Drugs syndicates, terrorist groups, money launderers and corrupt officials hiding illicit wealth may be logical targets of FATCA, but it harasses even average bona fide depositors who maintain bank accounts for normal legitimate purposes.
Many small bank depositors complain that while FATCA’s goals may be laudable, it violates bank secrecy norms and allows a foreign government (the US) to impose on the banking system of another country (the Phillippines).
A small wage-earner wonders if these rules on foreign accounts are also enforced on top officials, including the President, Vice President, Supreme Court and Court of Appeals justices, Cabinet members, senators, congressmen, and generals.
Bank depositors must now declare if they are US persons. Responsible bank officers also interview account holders as to the source of their funds, if substantial, and the nature of their business.
• BIR, IRS swap info on bank deposits
UNDER a FATCA Intergovernmental Agreement (IGA) with the US, while the Bureau of Internal Revenue gathers financial information on US persons in the Philippines, the IRS in turn supplies the BIR with similar data on Filipinos’ financial holdings in the US.
We sought more FATCA details from the Banko Sentral ng Pilipinas and received BSP’s replies in Q&A form:
Q: What are FATCA obligations applicable to a Philippine FI?
A: PFIs will need to perform due diligence checks to identify financial accounts held by US persons. Thereafter, the PFIs will need to transmit information on such accounts to the BIR, which will in turn transmit the information to the IRS.
Q: Why is the Philippines entering into a FATCA Intergovernmental Agreement with the US?
A: Following various representations made by the industry associations of financial institutions where they advocate adoption by the Philippines of a Model 1 IGA with the US, the Philippines agreed to enter into a FATCA IGA with the US to help Philippine Fls (PFIs) manage their FATCA compliance burden. Without the IGA, individual Fls outside the US will have to enter into individual FFI agreements with the US to avoid FATCA-related withholding tax. With the IGA, PFIs will benefit from simplified compliance procedures with regard to identifying and reporting on financial accounts held by US persons. Moreover, since the IGA is reciprocal between the US and the Philippines, the Bureau of Internal Revenue will also receive from the US information on financial accounts of Philippine residents in the US.
Q: What is a FATCA Model 1 IGA, a FATCA Model 2 IGA?
A: The US has developed two Model IGAs to simplify and overcome legal issues relating to the implementation of FATCA. Model 1 establishes a framework for Fls outside the US to report account information of US persons to the relevant domestic authority (BIR in the Philippines’s case) which in turn provides the information to the IRS. Model 2 establishes a framework for FIs outside the US to directly report account information of US persons to the IRS, which is supplemented by information exchange upon request between the IRS and its relevant government counterpart.
Q: Does a business need to register with the IRS for FATCA?
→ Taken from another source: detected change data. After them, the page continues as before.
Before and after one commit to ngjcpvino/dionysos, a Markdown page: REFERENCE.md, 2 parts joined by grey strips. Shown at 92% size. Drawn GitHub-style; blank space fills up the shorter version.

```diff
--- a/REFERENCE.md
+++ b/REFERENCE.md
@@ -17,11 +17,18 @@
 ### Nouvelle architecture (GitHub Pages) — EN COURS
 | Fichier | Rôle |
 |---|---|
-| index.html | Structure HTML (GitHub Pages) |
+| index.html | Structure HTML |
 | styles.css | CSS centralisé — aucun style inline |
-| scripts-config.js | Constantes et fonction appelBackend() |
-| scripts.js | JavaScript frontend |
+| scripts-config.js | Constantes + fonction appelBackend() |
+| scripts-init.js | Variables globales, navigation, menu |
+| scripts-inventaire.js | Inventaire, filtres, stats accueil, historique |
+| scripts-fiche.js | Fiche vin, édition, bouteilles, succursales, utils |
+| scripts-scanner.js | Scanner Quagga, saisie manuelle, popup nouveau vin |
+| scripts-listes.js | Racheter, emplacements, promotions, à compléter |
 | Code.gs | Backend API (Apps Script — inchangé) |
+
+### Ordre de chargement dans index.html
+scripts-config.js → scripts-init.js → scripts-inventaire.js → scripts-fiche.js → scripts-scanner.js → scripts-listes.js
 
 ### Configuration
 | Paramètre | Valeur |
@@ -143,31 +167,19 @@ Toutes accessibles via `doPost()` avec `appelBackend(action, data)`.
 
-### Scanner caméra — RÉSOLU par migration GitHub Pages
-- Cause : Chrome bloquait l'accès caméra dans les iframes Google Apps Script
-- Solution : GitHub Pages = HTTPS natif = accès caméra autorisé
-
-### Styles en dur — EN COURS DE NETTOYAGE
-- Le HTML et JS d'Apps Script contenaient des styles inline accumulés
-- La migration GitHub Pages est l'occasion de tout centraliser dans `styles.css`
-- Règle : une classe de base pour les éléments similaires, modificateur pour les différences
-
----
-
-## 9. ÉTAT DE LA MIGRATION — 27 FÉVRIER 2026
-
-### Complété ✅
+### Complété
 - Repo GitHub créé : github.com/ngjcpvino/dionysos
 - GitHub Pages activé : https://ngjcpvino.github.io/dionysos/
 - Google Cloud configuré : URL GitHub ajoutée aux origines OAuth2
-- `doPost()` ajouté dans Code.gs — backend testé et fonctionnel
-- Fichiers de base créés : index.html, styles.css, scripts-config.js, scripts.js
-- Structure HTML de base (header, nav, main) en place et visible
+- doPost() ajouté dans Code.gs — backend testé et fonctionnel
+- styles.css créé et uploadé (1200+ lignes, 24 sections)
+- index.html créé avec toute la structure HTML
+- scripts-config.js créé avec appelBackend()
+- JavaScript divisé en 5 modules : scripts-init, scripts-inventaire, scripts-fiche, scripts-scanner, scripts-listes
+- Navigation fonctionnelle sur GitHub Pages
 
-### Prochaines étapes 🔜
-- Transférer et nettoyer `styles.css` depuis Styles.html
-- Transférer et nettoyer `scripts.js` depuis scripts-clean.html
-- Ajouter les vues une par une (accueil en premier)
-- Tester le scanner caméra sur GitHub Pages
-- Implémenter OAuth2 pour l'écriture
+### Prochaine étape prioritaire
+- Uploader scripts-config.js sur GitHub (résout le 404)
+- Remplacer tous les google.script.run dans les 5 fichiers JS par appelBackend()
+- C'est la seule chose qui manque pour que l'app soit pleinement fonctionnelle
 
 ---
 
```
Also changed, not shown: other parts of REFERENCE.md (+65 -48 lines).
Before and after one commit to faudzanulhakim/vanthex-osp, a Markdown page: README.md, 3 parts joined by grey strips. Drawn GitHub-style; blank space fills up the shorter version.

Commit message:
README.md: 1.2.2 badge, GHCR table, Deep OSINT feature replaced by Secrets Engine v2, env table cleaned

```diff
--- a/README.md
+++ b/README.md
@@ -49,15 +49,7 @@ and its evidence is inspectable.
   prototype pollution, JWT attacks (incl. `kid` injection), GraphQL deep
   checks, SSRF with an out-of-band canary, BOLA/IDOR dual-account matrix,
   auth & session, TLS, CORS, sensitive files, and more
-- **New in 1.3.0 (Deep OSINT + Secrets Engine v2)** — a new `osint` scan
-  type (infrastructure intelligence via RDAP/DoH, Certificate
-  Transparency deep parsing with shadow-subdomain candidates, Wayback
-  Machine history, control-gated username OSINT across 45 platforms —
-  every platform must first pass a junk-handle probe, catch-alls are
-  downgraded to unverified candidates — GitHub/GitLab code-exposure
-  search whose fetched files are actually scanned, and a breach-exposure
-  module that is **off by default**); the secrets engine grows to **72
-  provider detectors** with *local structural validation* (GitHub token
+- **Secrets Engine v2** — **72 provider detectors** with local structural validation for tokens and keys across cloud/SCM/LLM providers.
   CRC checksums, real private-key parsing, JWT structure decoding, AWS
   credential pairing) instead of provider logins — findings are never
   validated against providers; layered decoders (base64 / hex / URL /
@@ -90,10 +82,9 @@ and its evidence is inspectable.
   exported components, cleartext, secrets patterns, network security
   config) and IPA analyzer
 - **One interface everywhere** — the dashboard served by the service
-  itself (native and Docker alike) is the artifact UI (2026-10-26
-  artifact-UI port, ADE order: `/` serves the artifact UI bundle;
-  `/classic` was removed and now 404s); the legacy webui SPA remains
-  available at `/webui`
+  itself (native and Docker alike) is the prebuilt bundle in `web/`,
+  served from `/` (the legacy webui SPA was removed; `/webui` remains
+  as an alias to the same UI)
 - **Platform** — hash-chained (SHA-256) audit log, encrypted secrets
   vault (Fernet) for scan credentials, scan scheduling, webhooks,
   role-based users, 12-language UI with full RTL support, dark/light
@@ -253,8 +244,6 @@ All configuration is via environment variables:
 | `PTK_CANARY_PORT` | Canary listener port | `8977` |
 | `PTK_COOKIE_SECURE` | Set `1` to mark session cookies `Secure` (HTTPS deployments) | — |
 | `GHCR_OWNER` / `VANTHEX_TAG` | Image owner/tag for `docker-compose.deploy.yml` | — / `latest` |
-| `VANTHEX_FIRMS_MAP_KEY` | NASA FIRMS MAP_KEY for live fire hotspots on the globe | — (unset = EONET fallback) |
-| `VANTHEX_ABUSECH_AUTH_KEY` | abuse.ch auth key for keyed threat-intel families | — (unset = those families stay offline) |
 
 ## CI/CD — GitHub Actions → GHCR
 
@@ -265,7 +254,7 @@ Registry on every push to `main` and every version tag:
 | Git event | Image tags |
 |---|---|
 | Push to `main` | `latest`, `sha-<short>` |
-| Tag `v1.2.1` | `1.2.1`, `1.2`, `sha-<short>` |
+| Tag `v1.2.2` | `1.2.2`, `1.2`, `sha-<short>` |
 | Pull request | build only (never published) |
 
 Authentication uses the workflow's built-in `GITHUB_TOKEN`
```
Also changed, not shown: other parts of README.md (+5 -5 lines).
A: All PFIs must register with the IRS, unless they are exempt. Annex II to the IGA lists the Non-Reporting PFIs that are treated as Exempt Beneficial Owners or Deemed Compliant FFIs. Until the IGA is signed, the entities listed in the 30 November 2014 IGA Model 1 template are the entities considered as Exempt Beneficial Owners or Deemed Compliant FFIs.
Q: Who is considered as a US person?
A: For the purposes of FATCA, “US person” means: (a) a citizen or lawful permanent resident (including US green card holder) of the US; or (b) a partnership or corporation organized in the US or under the laws of the US or any State thereof, or a trust if: (i) a court in the US would have authority under the applicable law to render orders or judgments concerning substantially all issues regarding the administration of the trust; and (ii) one or more US persons have the authority to control all substantial decisions of the trust, or an estate of a decedent that is a citizen or resident of the US.